MURFREESBORO, Tenn. (ABP) – A judge has thrown out most of a lawsuit seeking to halt construction of a mosque on the outskirts of Murfreesboro, Tenn.
Chancellor Robert Corlew III ruled this week that 17 plaintiffs challenging zoning approval for construction of a new Islamic Center of Murfreesboro failed to prove they are being harmed by the project, the Daily News Journal reported.
At a county commission meeting last August, some of the plaintiffs warned about dangers of Islamic law “including but not limited to death edicts to apostates, death edicts to homosexuals, death edicts to women who have been subject to rape, allowance of youth brides, amongst other reprehensible sections.”
“We must note that, under the law, the Plaintiffs have not demonstrated a loss different from that which is common to all citizens of Rutherford County,” Corlew wrote in his ruling. “That Islam is a religion has been proven in this case. That the county ordinance allows construction of a church or place of meeting within a residential planning zone as a matter of right in this case is further undisputed.”
The only part of the lawsuit left standing is a question of whether the Rutherford County Regional Planning Commission gave adequate notice before approving the mosque’s site plan under Tennessee’s Sunshine Law. County officials opted to advertise the meeting in the Murfreesboro Post, a free weekly newspaper that plaintiffs contend does not meet qualifications for a “newspaper of general circulation.”
Soon after the vote, someone vandalized a sign at the construction site announcing it as home of the future mosque by painting the message “Not Welcome” over it. In June the sign was vandalized a second time, this time slashed in two. In August four pieces of heavy equipment at the site were doused with an accelerant and burned.
Imam Ossama Bahloul said he hopes the judge’s decision will allow the community to move forward in peace.
The Islamic Center of Murfreesboro has been a part of the city’s religious community for many years, but plans to relocate from overcrowded facilities inside the city limits to a 15-acre campus -- with plans for mega-church style amenities like athletic fields, a gym and a swimming pool -- raising questions about possible sources of outside funding.
Mosque opponents at a court hearing last fall argued that Islam isn’t a religion at all, but rather a political system aimed toward world domination.
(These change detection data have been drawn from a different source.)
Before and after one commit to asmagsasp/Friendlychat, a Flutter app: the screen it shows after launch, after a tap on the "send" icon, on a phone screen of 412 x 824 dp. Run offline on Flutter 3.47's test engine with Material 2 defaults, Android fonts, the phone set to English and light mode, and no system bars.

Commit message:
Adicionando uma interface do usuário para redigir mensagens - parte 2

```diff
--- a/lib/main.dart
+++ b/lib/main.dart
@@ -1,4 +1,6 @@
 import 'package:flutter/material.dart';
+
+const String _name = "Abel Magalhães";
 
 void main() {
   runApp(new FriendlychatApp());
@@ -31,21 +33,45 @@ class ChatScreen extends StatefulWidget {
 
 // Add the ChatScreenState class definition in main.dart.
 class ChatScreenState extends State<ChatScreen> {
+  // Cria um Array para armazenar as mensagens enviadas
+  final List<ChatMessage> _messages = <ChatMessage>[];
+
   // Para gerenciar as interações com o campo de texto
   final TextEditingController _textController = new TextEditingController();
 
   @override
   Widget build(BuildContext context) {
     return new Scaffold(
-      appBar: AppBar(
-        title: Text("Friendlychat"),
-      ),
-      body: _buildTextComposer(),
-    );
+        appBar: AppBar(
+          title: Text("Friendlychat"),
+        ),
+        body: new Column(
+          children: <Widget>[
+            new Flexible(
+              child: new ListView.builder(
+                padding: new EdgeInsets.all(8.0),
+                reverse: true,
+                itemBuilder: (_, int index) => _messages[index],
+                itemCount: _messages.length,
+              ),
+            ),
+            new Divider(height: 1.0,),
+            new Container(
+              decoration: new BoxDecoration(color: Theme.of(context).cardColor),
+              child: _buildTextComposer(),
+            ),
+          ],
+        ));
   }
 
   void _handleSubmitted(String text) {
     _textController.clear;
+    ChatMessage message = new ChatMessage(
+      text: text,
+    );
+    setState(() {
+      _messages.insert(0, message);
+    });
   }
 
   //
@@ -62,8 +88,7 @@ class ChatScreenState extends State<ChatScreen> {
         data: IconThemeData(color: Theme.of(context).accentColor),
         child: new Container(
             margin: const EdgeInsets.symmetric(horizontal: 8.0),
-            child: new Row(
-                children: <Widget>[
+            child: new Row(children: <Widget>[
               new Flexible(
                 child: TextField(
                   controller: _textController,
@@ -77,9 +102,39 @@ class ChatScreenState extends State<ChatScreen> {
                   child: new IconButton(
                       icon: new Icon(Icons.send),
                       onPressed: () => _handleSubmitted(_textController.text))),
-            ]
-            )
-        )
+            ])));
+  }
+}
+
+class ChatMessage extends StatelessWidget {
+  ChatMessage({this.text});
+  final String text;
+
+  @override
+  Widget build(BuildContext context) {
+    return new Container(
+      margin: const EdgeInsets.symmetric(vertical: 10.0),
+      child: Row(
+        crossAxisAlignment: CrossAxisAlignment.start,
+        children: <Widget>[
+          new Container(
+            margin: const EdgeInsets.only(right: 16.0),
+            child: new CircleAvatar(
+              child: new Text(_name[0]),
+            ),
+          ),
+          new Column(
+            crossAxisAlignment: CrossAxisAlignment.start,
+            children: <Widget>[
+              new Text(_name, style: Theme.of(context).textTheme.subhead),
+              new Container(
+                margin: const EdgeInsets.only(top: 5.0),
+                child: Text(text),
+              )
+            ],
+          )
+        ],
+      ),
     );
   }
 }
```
The dispute has garnered widespread media attention, including a recent hour-long documentary on CNN.